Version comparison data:
-=-=-=-=-
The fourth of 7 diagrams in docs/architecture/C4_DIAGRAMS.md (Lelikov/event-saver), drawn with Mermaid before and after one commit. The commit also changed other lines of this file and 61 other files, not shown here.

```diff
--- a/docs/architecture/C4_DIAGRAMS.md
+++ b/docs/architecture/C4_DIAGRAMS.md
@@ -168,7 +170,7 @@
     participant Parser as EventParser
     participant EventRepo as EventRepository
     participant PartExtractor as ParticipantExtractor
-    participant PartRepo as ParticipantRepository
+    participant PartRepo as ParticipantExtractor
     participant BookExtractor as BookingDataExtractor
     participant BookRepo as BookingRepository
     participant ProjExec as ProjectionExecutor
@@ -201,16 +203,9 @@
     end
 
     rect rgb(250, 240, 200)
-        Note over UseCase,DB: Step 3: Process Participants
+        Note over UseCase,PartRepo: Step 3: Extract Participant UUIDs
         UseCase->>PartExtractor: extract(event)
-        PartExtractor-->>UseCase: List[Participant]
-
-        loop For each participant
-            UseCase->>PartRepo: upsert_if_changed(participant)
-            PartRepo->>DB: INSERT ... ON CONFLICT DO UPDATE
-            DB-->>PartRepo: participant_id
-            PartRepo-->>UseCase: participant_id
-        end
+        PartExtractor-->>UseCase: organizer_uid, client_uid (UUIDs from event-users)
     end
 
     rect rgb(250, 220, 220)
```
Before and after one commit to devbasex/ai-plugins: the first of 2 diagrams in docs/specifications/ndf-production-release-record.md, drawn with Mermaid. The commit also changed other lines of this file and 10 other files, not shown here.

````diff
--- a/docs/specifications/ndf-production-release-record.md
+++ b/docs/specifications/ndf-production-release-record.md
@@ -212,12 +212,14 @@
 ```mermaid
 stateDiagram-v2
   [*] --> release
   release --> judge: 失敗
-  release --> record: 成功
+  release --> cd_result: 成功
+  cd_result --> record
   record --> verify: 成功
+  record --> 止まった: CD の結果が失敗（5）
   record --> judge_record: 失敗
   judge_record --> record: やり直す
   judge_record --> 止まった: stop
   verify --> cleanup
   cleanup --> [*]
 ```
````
-=-=-=-=-
_Problem statement_.
An exact retyping of every line in the records is needed.

_Task response_.
The fourth of 7 diagrams in docs/architecture/C4_DIAGRAMS.md (Lelikov/event-saver), drawn with Mermaid before and after one commit. The commit also changed other lines of this file and 61 other files, not shown here.

```diff
--- a/docs/architecture/C4_DIAGRAMS.md
+++ b/docs/architecture/C4_DIAGRAMS.md
@@ -168,7 +170,7 @@
     participant Parser as EventParser
     participant EventRepo as EventRepository
     participant PartExtractor as ParticipantExtractor
-    participant PartRepo as ParticipantRepository
+    participant PartRepo as ParticipantExtractor
     participant BookExtractor as BookingDataExtractor
     participant BookRepo as BookingRepository
     participant ProjExec as ProjectionExecutor
@@ -201,16 +203,9 @@
     end
 
     rect rgb(250, 240, 200)
-        Note over UseCase,DB: Step 3: Process Participants
+        Note over UseCase,PartRepo: Step 3: Extract Participant UUIDs
         UseCase->>PartExtractor: extract(event)
-        PartExtractor-->>UseCase: List[Participant]
-
-        loop For each participant
-            UseCase->>PartRepo: upsert_if_changed(participant)
-            PartRepo->>DB: INSERT ... ON CONFLICT DO UPDATE
-            DB-->>PartRepo: participant_id
-            PartRepo-->>UseCase: participant_id
-        end
+        PartExtractor-->>UseCase: organizer_uid, client_uid (UUIDs from event-users)
     end
 
     rect rgb(250, 220, 220)
```
Before and after one commit to devbasex/ai-plugins: the first of 2 diagrams in docs/specifications/ndf-production-release-record.md, drawn with Mermaid. The commit also changed other lines of this file and 10 other files, not shown here.

````diff
--- a/docs/specifications/ndf-production-release-record.md
+++ b/docs/specifications/ndf-production-release-record.md
@@ -212,12 +212,14 @@
 ```mermaid
 stateDiagram-v2
   [*] --> release
   release --> judge: 失敗
-  release --> record: 成功
+  release --> cd_result: 成功
+  cd_result --> record
   record --> verify: 成功
+  record --> 止まった: CD の結果が失敗（5）
   record --> judge_record: 失敗
   judge_record --> record: やり直す
   judge_record --> 止まった: stop
   verify --> cleanup
   cleanup --> [*]
 ```
````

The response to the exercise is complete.